CSS Tricks: Using Color

css_blocks

As web designers we sometimes have a tough time figuring out exactly why a particular layout item is behaving that way. Sometimes it’s a matter of the cascade being at play, other times it’s a specific rule that we have set.

One of the best tricks that I have discovered is the use of blocks of color when initially setting up a layout or when debugging it.

There are some important notes about this:

  • Your layout will look as though it was colored in by a 5 year old on a sugar high in a crayon factory. This makes it easy to spot the culprit for breaking the layout, but it can be painful to look at.
  • I use two things to make sure I know that the color is not supposed to survive into the final .css file:
    • I use the color names rather than hex codes.
    • I also include a comment /*debugging*/ next to each item.

This post features one of my examples (in this case with a right sidebar, and navigation across the top of the page). You can view and download the HTML and the CSS from Google Drive.

This is one of the easiest CSS tricks that I have found when playing around with a layout. I picked it up from a tutorial by Russ Weakley a couple of years ago and it has saved my sanity a couple of times.

The First Rule of Web Design

The single most important thing when it comes to web design is content before anything else.

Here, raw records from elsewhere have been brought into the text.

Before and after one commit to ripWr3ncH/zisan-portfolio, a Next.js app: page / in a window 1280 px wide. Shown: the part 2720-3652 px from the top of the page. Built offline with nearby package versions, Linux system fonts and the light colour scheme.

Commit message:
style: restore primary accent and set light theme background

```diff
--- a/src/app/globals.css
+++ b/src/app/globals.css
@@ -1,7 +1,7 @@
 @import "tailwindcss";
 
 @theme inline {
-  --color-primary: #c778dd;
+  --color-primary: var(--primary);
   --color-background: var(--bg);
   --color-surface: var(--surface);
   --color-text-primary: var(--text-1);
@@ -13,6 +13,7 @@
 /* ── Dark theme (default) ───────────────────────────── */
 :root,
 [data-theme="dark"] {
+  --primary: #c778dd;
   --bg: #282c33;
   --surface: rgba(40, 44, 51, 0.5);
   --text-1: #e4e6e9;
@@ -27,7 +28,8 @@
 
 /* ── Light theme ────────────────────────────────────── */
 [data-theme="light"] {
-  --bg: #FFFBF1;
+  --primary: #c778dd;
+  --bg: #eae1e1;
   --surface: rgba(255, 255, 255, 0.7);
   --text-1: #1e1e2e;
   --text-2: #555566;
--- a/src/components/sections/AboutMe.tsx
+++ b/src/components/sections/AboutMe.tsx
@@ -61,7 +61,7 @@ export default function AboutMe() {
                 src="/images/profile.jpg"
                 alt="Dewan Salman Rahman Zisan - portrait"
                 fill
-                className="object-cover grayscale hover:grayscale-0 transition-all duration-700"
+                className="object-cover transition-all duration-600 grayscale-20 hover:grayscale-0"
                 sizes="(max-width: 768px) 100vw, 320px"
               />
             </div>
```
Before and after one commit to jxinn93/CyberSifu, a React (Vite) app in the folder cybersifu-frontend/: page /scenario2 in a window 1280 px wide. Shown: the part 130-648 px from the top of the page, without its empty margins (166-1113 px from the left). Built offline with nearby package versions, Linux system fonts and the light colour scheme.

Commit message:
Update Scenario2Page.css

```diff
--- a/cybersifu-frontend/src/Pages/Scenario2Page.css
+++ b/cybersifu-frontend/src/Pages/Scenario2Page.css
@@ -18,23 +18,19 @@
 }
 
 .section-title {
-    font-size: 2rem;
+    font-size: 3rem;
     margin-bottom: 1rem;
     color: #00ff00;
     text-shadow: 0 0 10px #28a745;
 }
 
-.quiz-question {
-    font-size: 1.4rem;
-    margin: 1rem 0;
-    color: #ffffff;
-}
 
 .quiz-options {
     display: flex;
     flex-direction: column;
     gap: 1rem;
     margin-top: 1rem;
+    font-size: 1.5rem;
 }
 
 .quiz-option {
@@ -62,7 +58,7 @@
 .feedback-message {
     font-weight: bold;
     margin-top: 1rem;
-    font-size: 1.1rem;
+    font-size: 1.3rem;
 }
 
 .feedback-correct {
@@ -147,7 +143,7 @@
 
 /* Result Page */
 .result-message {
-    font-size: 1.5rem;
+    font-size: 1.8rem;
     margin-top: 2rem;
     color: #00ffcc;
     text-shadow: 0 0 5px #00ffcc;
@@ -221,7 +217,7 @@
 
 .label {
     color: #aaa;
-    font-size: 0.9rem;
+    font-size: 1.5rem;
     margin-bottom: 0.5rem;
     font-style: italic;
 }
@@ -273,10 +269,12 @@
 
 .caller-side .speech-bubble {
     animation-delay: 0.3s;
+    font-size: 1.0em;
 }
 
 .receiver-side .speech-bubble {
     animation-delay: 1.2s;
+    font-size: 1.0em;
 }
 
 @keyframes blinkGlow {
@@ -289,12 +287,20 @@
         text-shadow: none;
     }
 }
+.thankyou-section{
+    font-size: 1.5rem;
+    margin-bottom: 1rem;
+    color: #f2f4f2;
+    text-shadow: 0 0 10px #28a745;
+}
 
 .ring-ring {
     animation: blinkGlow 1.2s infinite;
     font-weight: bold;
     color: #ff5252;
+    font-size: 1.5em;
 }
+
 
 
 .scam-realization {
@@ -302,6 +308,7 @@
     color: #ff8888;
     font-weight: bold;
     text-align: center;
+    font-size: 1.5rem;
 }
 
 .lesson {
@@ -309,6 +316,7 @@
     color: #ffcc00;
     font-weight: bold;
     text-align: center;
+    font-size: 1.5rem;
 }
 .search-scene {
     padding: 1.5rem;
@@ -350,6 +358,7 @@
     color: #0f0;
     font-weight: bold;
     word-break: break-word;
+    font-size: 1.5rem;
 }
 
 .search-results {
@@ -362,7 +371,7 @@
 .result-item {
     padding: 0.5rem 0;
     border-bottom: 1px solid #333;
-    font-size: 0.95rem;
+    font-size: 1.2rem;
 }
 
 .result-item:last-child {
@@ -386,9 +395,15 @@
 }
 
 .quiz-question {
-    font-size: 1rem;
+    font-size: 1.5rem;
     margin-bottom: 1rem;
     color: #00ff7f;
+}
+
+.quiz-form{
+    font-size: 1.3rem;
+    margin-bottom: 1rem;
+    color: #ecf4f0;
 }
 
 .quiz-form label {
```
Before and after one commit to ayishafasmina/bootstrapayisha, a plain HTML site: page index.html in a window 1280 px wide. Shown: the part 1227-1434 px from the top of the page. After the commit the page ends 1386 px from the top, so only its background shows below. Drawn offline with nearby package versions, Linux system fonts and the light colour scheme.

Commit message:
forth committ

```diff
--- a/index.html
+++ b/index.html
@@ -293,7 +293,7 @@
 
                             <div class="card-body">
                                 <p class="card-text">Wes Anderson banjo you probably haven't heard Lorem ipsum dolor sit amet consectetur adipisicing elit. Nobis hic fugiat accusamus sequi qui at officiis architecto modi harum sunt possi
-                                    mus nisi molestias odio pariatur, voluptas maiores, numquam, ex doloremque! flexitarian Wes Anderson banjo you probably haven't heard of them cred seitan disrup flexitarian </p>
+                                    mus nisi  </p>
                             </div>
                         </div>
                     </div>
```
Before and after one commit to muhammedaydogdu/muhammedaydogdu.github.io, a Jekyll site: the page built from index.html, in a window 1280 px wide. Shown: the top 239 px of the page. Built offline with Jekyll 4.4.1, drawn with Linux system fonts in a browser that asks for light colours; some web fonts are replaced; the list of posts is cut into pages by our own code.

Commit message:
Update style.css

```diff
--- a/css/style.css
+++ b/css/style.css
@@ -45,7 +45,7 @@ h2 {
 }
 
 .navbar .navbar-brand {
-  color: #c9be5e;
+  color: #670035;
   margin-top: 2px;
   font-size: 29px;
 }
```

In order to determine what content you should place on your website, which will in turn shape your page layout, navigation, etc. you need to decide what purpose your web site will fulfill.

Your goal of your web site might be:

  • To establish yourself as an expert in a particular field.
  • To communicate specific information to customers.
  • To attract new customers.
  • To make sales.
  • etc.

Unless you know what you want to achieve with your web site and what type of information that your users are likely to be looking for, it will be difficult, if not impossible to have an effective web design. Here, at Red Dragon Creative, we define an effective web site as one that helps fulfill a business goal.

In order to determine your content you need to consider your web site’s goals and your target audience. From there, you will be able to decide what type of content your users will expect and find useful. You will also be able to decide what format is most appropriate. Perhaps your users love to read blog posts? Or maybe they prefer to watch a video? Or perhaps they are a fan of infographics?

Once you know what type of content your users are likely to want included in your web design, you are able to ensure that your site is developed to allow your visitors to easily flow through your site…without giving your design a second thought.

The Costs of a Custom WordPress Website in South Africa

WordPress is blogging platform that has developed into a content management system. It is widely used by a hugely diverse group of people, from broadcasters to government departments to musicians to businesses to private individuals. WordPress offers:

  • A stable platform having been continuously developed since 2003;
  • Support for multiple users, allowing different people to communicate on the same platform;
  • Semantic, high quality code, which means that people who are accessing the web using assistive devices¬† or on mobile devices will have a higher quality user-experience.
  • It is very search engine friendly meaning that when people are searching for the information they are likely to find it. There is also an excellent plugin that assists with search engine optimization.
  • The WordPress core functionality is free.

That said, here’s a look at the costs associated with a self-hosted WordPress site.

  • The registration of a domain name. The cost of registering a domain name starts at around R75.
  • At a minimum you require web hosting with PHP and a mySQL database. (Every WordPress site that you run requires it’s own database). Hosting in South Africa costs range from R15 upwards.
  • Installation: WordPress offers an easy 5 minute installation (which I have found to be true in most cases, however on some cheap hosting packages you may need to configure a database which takes longer).
  • Content creation: The most important part of your website is your content, after all, it is the reason that people came to your site in the first place, and the reason why they will return.
  • Customizations, for example, the development of a custom theme.
  • Support may be included in your web design or web hosting package or may be charged at an hourly fee.
  • Making regular backups of your site.
  • Plugins :¬† many WordPress plugins are free, there are also paid plugins which you may require.

WordPress themes may be created on their own, but a recent trend has seen the development of theme-frameworks, such as StudioPress.  The WordPress themes that we create all run on the StudioPress framework which we chose because it is robust and offers great security, in addition to a myriad of other features.

Our custom WordPress themes start at R3,500 (which compared to recent publicity is an absolute steal.) Contact us to set up a free consultation to discuss your needs.